*** Opening of Available records ***
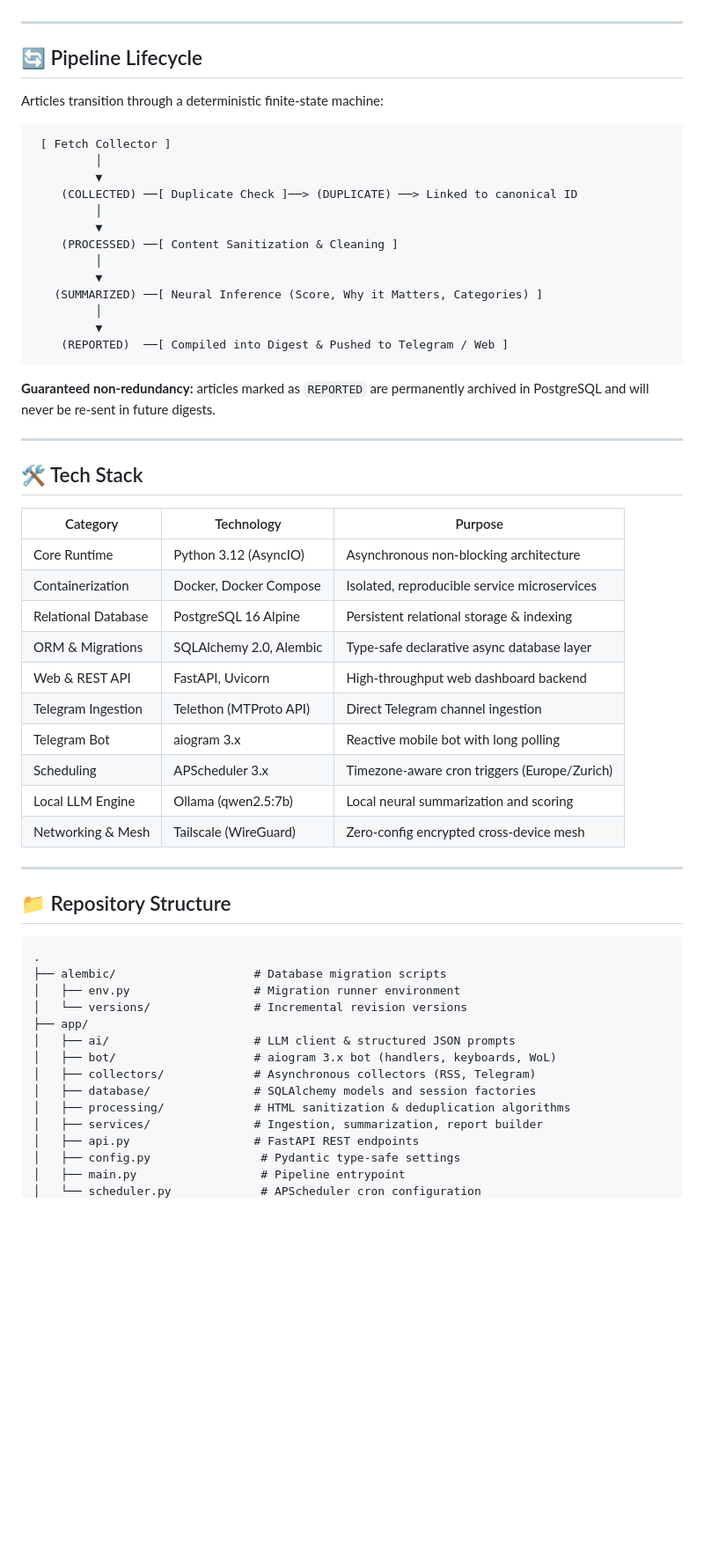
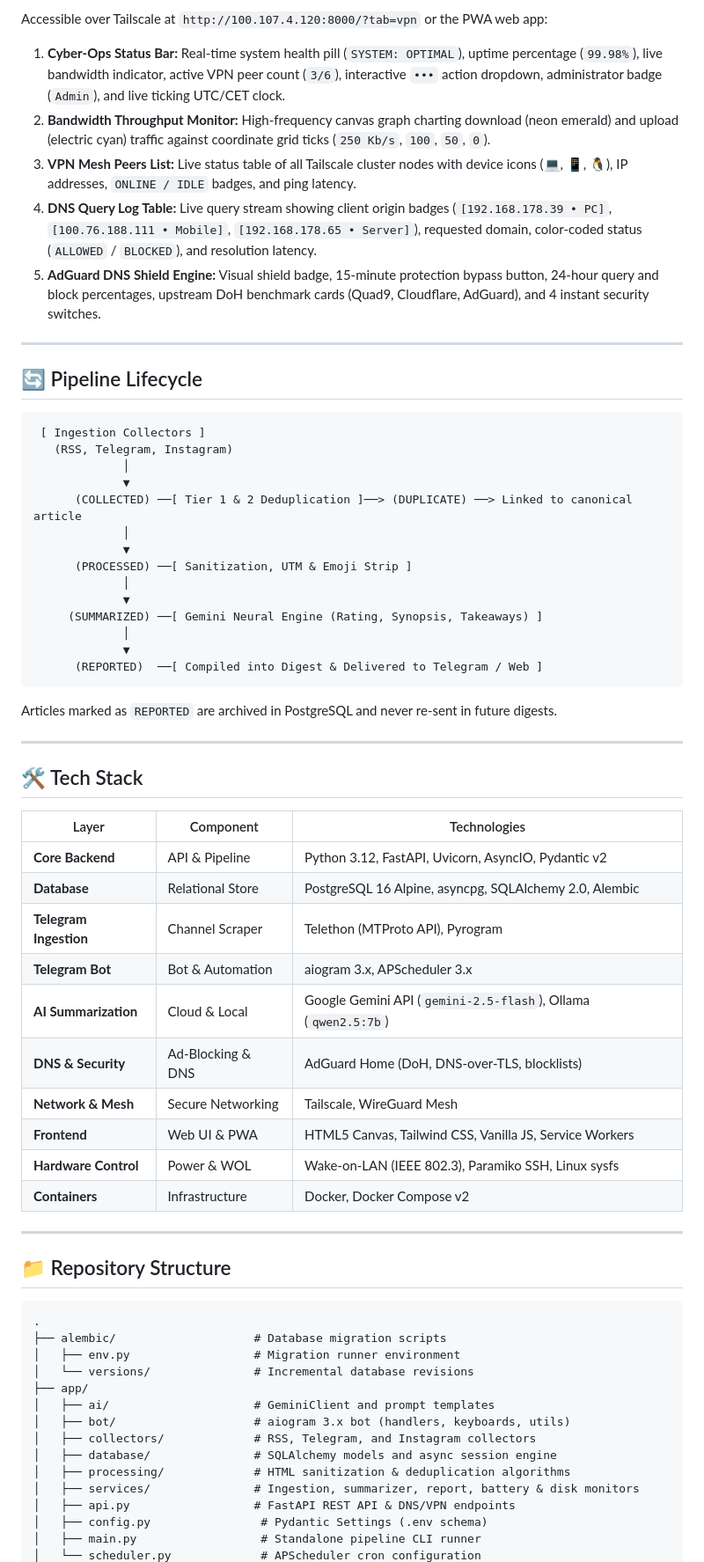
Before and after one commit to PetroProg/AI-news, a Markdown page: README.md, the part around one of its changes. Shown at 88% size. Rendered like a GitHub page; blank space fills up the shorter version.

````diff
--- a/README.md
+++ b/README.md
@@ -127,44 +148,50 @@ The primary production server is an energy-efficient laptop consuming under 10W
+Accessible over Tailscale at `http://100.107.4.120:8000/?tab=vpn` or the PWA web app:
+
+1. **Cyber-Ops Status Bar:** Real-time system health pill (`SYSTEM: OPTIMAL`), uptime percentage (`99.98%`), live bandwidth indicator, active VPN peer count (`3/6`), interactive `•••` action dropdown, administrator badge (`Admin`), and live ticking UTC/CET clock.
+2. **Bandwidth Throughput Monitor:** High-frequency canvas graph charting download (neon emerald) and upload (electric cyan) traffic against coordinate grid ticks (`250 Kb/s`, `100`, `50`, `0`).
+3. **VPN Mesh Peers List:** Live status table of all Tailscale cluster nodes with device icons (💻, 📱, 🐧), IP addresses, `ONLINE / IDLE` badges, and ping latency.
+4. **DNS Query Log Table:** Live query stream showing client origin badges (`[192.168.178.39 • PC]`, `[100.76.188.111 • Mobile]`, `[192.168.178.65 • Server]`), requested domain, color-coded status (`ALLOWED` / `BLOCKED`), and resolution latency.
+5. **AdGuard DNS Shield Engine:** Visual shield badge, 15-minute protection bypass button, 24-hour query and block percentages, upstream DoH benchmark cards (Quad9, Cloudflare, AdGuard), and 4 instant security switches.
 
 ---
 
 ## 🔄 Pipeline Lifecycle
 
-Articles transition through a deterministic finite-state machine:
-
 ```
- [ Fetch Collector ]
-         │
-         ▼
-    (COLLECTED) ──[ Duplicate Check ]──> (DUPLICATE) ──> Linked to canonical ID
-         │
-         ▼
-    (PROCESSED) ──[ Content Sanitization & Cleaning ]
-         │
-         ▼
-   (SUMMARIZED) ──[ Neural Inference (Score, Why it Matters, Categories) ]
-         │
-         ▼
-    (REPORTED)  ──[ Compiled into Digest & Pushed to Telegram / Web ]
+ [ Ingestion Collectors ]
+   (RSS, Telegram, Instagram)
+             │
+             ▼
+      (COLLECTED) ──[ Tier 1 & 2 Deduplication ]──> (DUPLICATE) ──> Linked to canonical article
+             │
+             ▼
+      (PROCESSED) ──[ Sanitization, UTM & Emoji Strip ]
+             │
+             ▼
+     (SUMMARIZED) ──[ Gemini Neural Engine (Rating, Synopsis, Takeaways) ]
+             │
+             ▼
+      (REPORTED)  ──[ Compiled into Digest & Delivered to Telegram / Web ]
 ```
 
-**Guaranteed non-redundancy:** articles marked as `REPORTED` are permanently archived in PostgreSQL and will never be re-sent in future digests.
+Articles marked as `REPORTED` are archived in PostgreSQL and never re-sent in future digests.
 
 ---
 
 ## 🛠 Tech Stack
 
-| Category | Technology | Purpose |
+| Layer | Component | Technologies |
 |---|---|---|
-| Core Runtime | Python 3.12 (AsyncIO) | Asynchronous non-blocking architecture |
-| Containerization | Docker, Docker Compose | Isolated, reproducible service microservices |
-| Relational Database | PostgreSQL 16 Alpine | Persistent relational storage & indexing |
-| ORM & Migrations | SQLAlchemy 2.0, Alembic | Type-safe declarative async database layer |
-| Web & REST API | FastAPI, Uvicorn | High-throughput web dashboard backend |
-| Telegram Ingestion | Telethon (MTProto API) | Direct Telegram channel ingestion |
-| Telegram Bot | aiogram 3.x | Reactive mobile bot with long polling |
-| Scheduling | APScheduler 3.x | Timezone-aware cron triggers (Europe/Zurich) |
-| Local LLM Engine | Ollama (qwen2.5:7b) | Local neural summarization and scoring |
-| Networking & Mesh | Tailscale (WireGuard) | Zero-config encrypted cross-device mesh |
+| **Core Backend** | API & Pipeline | Python 3.12, FastAPI, Uvicorn, AsyncIO, Pydantic v2 |
+| **Database** | Relational Store | PostgreSQL 16 Alpine, asyncpg, SQLAlchemy 2.0, Alembic |
+| **Telegram Ingestion** | Channel Scraper | Telethon (MTProto API), Pyrogram |
+| **Telegram Bot** | Bot & Automation | aiogram 3.x, APScheduler 3.x |
+| **AI Summarization** | Cloud & Local | Google Gemini API (`gemini-2.5-flash`), Ollama (`qwen2.5:7b`) |
+| **DNS & Security** | Ad-Blocking & DNS | AdGuard Home (DoH, DNS-over-TLS, blocklists) |
+| **Network & Mesh** | Secure Networking | Tailscale, WireGuard Mesh |
+| **Frontend** | Web UI & PWA | HTML5 Canvas, Tailwind CSS, Vanilla JS, Service Workers |
+| **Hardware Control** | Power & WOL | Wake-on-LAN (IEEE 802.3), Paramiko SSH, Linux sysfs |
+| **Containers** | Infrastructure | Docker, Docker Compose v2 |
 
 ---
 
@@ -174,15 +201,15 @@ Articles transition through a deterministic finite-state machine:
 .
 ├── alembic/                    # Database migration scripts
 │   ├── env.py                  # Migration runner environment
-│   └── versions/               # Incremental revision versions
+│   └── versions/               # Incremental database revisions
 ├── app/
-│   ├── ai/                     # LLM client & structured JSON prompts
-│   ├── bot/                    # aiogram 3.x bot (handlers, keyboards, WoL)
-│   ├── collectors/             # Asynchronous collectors (RSS, Telegram)
-│   ├── database/               # SQLAlchemy models and session factories
+│   ├── ai/                     # GeminiClient and prompt templates
+│   ├── bot/                    # aiogram 3.x bot (handlers, keyboards, utils)
+│   ├── collectors/             # RSS, Telegram, and Instagram collectors
+│   ├── database/               # SQLAlchemy models and async session engine
 │   ├── processing/             # HTML sanitization & deduplication algorithms
-│   ├── services/               # Ingestion, summarization, report builder
-│   ├── api.py                  # FastAPI REST endpoints
-│   ├── config.py                # Pydantic type-safe settings
-│   ├── main.py                  # Pipeline entrypoint
+│   ├── services/               # Ingestion, summarizer, report, battery & disk monitors
+│   ├── api.py                  # FastAPI REST API & DNS/VPN endpoints
+│   ├── config.py                # Pydantic Settings (.env schema)
+│   ├── main.py                  # Standalone pipeline CLI runner
 │   └── scheduler.py             # APScheduler cron configuration
````
Also changed, not shown: other parts of README.md (+167 -120 lines).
*** Close of Available records ***
#### [Required work]
Please restate each entry exactly, but drop any picture it holds.

#### [Answer box]
Before and after one commit to PetroProg/AI-news, a Markdown page: README.md, the part around one of its changes. Shown at 88% size. Rendered like a GitHub page; blank space fills up the shorter version.

````diff
--- a/README.md
+++ b/README.md
@@ -127,44 +148,50 @@ The primary production server is an energy-efficient laptop consuming under 10W
+Accessible over Tailscale at `http://100.107.4.120:8000/?tab=vpn` or the PWA web app:
+
+1. **Cyber-Ops Status Bar:** Real-time system health pill (`SYSTEM: OPTIMAL`), uptime percentage (`99.98%`), live bandwidth indicator, active VPN peer count (`3/6`), interactive `•••` action dropdown, administrator badge (`Admin`), and live ticking UTC/CET clock.
+2. **Bandwidth Throughput Monitor:** High-frequency canvas graph charting download (neon emerald) and upload (electric cyan) traffic against coordinate grid ticks (`250 Kb/s`, `100`, `50`, `0`).
+3. **VPN Mesh Peers List:** Live status table of all Tailscale cluster nodes with device icons (💻, 📱, 🐧), IP addresses, `ONLINE / IDLE` badges, and ping latency.
+4. **DNS Query Log Table:** Live query stream showing client origin badges (`[192.168.178.39 • PC]`, `[100.76.188.111 • Mobile]`, `[192.168.178.65 • Server]`), requested domain, color-coded status (`ALLOWED` / `BLOCKED`), and resolution latency.
+5. **AdGuard DNS Shield Engine:** Visual shield badge, 15-minute protection bypass button, 24-hour query and block percentages, upstream DoH benchmark cards (Quad9, Cloudflare, AdGuard), and 4 instant security switches.
 
 ---
 
 ## 🔄 Pipeline Lifecycle
 
-Articles transition through a deterministic finite-state machine:
-
 ```
- [ Fetch Collector ]
-         │
-         ▼
-    (COLLECTED) ──[ Duplicate Check ]──> (DUPLICATE) ──> Linked to canonical ID
-         │
-         ▼
-    (PROCESSED) ──[ Content Sanitization & Cleaning ]
-         │
-         ▼
-   (SUMMARIZED) ──[ Neural Inference (Score, Why it Matters, Categories) ]
-         │
-         ▼
-    (REPORTED)  ──[ Compiled into Digest & Pushed to Telegram / Web ]
+ [ Ingestion Collectors ]
+   (RSS, Telegram, Instagram)
+             │
+             ▼
+      (COLLECTED) ──[ Tier 1 & 2 Deduplication ]──> (DUPLICATE) ──> Linked to canonical article
+             │
+             ▼
+      (PROCESSED) ──[ Sanitization, UTM & Emoji Strip ]
+             │
+             ▼
+     (SUMMARIZED) ──[ Gemini Neural Engine (Rating, Synopsis, Takeaways) ]
+             │
+             ▼
+      (REPORTED)  ──[ Compiled into Digest & Delivered to Telegram / Web ]
 ```
 
-**Guaranteed non-redundancy:** articles marked as `REPORTED` are permanently archived in PostgreSQL and will never be re-sent in future digests.
+Articles marked as `REPORTED` are archived in PostgreSQL and never re-sent in future digests.
 
 ---
 
 ## 🛠 Tech Stack
 
-| Category | Technology | Purpose |
+| Layer | Component | Technologies |
 |---|---|---|
-| Core Runtime | Python 3.12 (AsyncIO) | Asynchronous non-blocking architecture |
-| Containerization | Docker, Docker Compose | Isolated, reproducible service microservices |
-| Relational Database | PostgreSQL 16 Alpine | Persistent relational storage & indexing |
-| ORM & Migrations | SQLAlchemy 2.0, Alembic | Type-safe declarative async database layer |
-| Web & REST API | FastAPI, Uvicorn | High-throughput web dashboard backend |
-| Telegram Ingestion | Telethon (MTProto API) | Direct Telegram channel ingestion |
-| Telegram Bot | aiogram 3.x | Reactive mobile bot with long polling |
-| Scheduling | APScheduler 3.x | Timezone-aware cron triggers (Europe/Zurich) |
-| Local LLM Engine | Ollama (qwen2.5:7b) | Local neural summarization and scoring |
-| Networking & Mesh | Tailscale (WireGuard) | Zero-config encrypted cross-device mesh |
+| **Core Backend** | API & Pipeline | Python 3.12, FastAPI, Uvicorn, AsyncIO, Pydantic v2 |
+| **Database** | Relational Store | PostgreSQL 16 Alpine, asyncpg, SQLAlchemy 2.0, Alembic |
+| **Telegram Ingestion** | Channel Scraper | Telethon (MTProto API), Pyrogram |
+| **Telegram Bot** | Bot & Automation | aiogram 3.x, APScheduler 3.x |
+| **AI Summarization** | Cloud & Local | Google Gemini API (`gemini-2.5-flash`), Ollama (`qwen2.5:7b`) |
+| **DNS & Security** | Ad-Blocking & DNS | AdGuard Home (DoH, DNS-over-TLS, blocklists) |
+| **Network & Mesh** | Secure Networking | Tailscale, WireGuard Mesh |
+| **Frontend** | Web UI & PWA | HTML5 Canvas, Tailwind CSS, Vanilla JS, Service Workers |
+| **Hardware Control** | Power & WOL | Wake-on-LAN (IEEE 802.3), Paramiko SSH, Linux sysfs |
+| **Containers** | Infrastructure | Docker, Docker Compose v2 |
 
 ---
 
@@ -174,15 +201,15 @@ Articles transition through a deterministic finite-state machine:
 .
 ├── alembic/                    # Database migration scripts
 │   ├── env.py                  # Migration runner environment
-│   └── versions/               # Incremental revision versions
+│   └── versions/               # Incremental database revisions
 ├── app/
-│   ├── ai/                     # LLM client & structured JSON prompts
-│   ├── bot/                    # aiogram 3.x bot (handlers, keyboards, WoL)
-│   ├── collectors/             # Asynchronous collectors (RSS, Telegram)
-│   ├── database/               # SQLAlchemy models and session factories
+│   ├── ai/                     # GeminiClient and prompt templates
+│   ├── bot/                    # aiogram 3.x bot (handlers, keyboards, utils)
+│   ├── collectors/             # RSS, Telegram, and Instagram collectors
+│   ├── database/               # SQLAlchemy models and async session engine
 │   ├── processing/             # HTML sanitization & deduplication algorithms
-│   ├── services/               # Ingestion, summarization, report builder
-│   ├── api.py                  # FastAPI REST endpoints
-│   ├── config.py                # Pydantic type-safe settings
-│   ├── main.py                  # Pipeline entrypoint
+│   ├── services/               # Ingestion, summarizer, report, battery & disk monitors
+│   ├── api.py                  # FastAPI REST API & DNS/VPN endpoints
+│   ├── config.py                # Pydantic Settings (.env schema)
+│   ├── main.py                  # Standalone pipeline CLI runner
 │   └── scheduler.py             # APScheduler cron configuration
````
Also changed, not shown: other parts of README.md (+167 -120 lines).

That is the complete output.